■ Exercise requirements ■
Working through the records below, count the lines that include "false". The reply is that number alone.

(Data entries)

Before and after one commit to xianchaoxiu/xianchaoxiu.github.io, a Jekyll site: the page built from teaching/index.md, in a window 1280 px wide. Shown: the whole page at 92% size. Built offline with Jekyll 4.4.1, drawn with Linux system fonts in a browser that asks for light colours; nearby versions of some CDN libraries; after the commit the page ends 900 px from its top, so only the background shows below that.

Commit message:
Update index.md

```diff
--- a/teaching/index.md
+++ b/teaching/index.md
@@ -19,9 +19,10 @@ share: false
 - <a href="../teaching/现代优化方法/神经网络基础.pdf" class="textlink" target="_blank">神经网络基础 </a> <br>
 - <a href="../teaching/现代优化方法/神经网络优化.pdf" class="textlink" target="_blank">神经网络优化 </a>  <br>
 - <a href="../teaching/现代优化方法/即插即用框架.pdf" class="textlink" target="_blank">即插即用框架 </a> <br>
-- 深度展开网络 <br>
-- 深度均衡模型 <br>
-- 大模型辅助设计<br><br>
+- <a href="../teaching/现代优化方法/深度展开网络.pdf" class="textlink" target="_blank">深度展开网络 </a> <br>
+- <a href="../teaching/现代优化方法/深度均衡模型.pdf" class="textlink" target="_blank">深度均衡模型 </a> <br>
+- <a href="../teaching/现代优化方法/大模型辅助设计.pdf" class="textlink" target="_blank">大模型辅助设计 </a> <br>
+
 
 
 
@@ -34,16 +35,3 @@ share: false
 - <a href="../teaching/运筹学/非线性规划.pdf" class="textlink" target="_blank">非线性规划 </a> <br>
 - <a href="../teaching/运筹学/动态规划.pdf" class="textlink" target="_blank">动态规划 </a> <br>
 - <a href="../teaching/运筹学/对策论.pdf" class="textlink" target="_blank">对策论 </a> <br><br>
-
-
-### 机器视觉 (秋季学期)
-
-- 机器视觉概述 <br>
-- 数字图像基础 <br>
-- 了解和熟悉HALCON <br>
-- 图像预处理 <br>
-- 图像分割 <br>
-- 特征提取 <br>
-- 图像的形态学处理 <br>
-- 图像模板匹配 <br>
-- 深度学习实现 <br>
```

■ Exercise response ■
2